#### Task details
Find the string "color" in the data, and copy out each line that has it.

#### Record extracts
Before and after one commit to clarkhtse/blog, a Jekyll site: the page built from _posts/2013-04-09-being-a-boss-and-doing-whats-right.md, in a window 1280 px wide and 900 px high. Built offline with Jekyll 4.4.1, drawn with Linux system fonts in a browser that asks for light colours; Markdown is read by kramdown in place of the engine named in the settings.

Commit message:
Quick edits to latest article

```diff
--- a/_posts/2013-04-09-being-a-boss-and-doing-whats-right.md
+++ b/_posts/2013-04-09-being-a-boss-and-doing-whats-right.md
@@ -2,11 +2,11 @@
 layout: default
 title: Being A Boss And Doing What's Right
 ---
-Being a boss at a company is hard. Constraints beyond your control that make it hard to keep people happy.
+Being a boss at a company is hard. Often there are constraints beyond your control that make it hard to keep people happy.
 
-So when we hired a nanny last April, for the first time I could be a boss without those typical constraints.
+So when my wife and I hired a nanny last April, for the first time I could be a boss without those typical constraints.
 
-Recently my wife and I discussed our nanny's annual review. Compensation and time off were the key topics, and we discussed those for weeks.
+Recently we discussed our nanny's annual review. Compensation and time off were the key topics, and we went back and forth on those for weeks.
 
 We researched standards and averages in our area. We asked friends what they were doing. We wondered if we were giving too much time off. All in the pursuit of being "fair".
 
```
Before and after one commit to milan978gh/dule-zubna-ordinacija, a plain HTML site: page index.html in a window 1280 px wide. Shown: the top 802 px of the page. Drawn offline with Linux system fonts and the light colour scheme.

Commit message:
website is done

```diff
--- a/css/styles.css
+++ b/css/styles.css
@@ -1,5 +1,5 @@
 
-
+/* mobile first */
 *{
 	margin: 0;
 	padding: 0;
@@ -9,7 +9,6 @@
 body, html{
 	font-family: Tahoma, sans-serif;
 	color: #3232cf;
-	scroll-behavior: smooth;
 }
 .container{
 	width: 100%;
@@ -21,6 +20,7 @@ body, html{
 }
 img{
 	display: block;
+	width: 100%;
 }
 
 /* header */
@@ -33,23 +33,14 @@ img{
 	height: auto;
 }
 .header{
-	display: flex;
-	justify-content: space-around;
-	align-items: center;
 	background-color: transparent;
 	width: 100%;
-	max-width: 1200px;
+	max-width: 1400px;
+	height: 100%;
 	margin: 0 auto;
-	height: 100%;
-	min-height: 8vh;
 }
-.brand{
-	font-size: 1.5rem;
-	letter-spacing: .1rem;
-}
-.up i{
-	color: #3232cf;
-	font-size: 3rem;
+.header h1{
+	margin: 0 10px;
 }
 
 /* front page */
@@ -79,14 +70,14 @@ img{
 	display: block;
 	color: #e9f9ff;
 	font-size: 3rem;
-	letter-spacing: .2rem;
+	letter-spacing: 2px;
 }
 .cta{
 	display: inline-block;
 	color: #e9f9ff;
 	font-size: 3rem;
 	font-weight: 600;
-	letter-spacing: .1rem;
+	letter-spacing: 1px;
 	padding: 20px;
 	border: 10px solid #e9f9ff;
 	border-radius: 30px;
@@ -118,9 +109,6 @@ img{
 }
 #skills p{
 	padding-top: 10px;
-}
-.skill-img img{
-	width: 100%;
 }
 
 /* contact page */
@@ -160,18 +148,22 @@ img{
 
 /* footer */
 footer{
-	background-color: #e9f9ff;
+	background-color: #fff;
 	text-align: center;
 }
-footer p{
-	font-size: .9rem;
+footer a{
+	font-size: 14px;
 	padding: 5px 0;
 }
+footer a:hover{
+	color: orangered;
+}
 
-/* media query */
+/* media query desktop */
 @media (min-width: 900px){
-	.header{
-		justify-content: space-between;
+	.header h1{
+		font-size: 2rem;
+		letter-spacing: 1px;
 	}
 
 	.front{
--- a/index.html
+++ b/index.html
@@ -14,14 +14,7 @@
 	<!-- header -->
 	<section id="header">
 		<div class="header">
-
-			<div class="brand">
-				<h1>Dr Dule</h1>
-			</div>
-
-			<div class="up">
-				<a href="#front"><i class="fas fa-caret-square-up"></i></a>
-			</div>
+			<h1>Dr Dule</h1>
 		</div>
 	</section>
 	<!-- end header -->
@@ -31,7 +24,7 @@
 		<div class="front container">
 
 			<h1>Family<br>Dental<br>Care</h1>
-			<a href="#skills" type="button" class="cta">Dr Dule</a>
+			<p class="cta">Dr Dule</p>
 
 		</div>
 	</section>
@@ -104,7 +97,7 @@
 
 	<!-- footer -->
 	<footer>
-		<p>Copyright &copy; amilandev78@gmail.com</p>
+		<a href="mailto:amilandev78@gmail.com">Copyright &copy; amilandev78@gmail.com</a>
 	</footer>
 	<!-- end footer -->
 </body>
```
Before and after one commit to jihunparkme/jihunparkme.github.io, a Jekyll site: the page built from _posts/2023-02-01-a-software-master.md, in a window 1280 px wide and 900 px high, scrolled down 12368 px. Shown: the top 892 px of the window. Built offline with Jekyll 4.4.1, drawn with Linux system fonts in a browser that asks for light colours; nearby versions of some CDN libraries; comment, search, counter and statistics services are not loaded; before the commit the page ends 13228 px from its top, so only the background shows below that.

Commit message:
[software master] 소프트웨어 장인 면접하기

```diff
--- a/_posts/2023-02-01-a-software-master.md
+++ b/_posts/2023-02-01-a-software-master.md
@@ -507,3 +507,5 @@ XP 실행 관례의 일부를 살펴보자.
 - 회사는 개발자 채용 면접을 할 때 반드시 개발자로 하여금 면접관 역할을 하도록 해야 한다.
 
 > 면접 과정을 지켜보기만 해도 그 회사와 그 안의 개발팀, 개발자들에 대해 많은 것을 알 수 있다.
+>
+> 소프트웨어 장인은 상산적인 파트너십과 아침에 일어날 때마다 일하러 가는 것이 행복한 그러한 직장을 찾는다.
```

#### Answer
 	color: #3232cf;
 	background-color: transparent;
-	color: #3232cf;
 	color: #e9f9ff;
 	color: #e9f9ff;
-	background-color: #e9f9ff;
+	background-color: #fff;
+	color: orangered;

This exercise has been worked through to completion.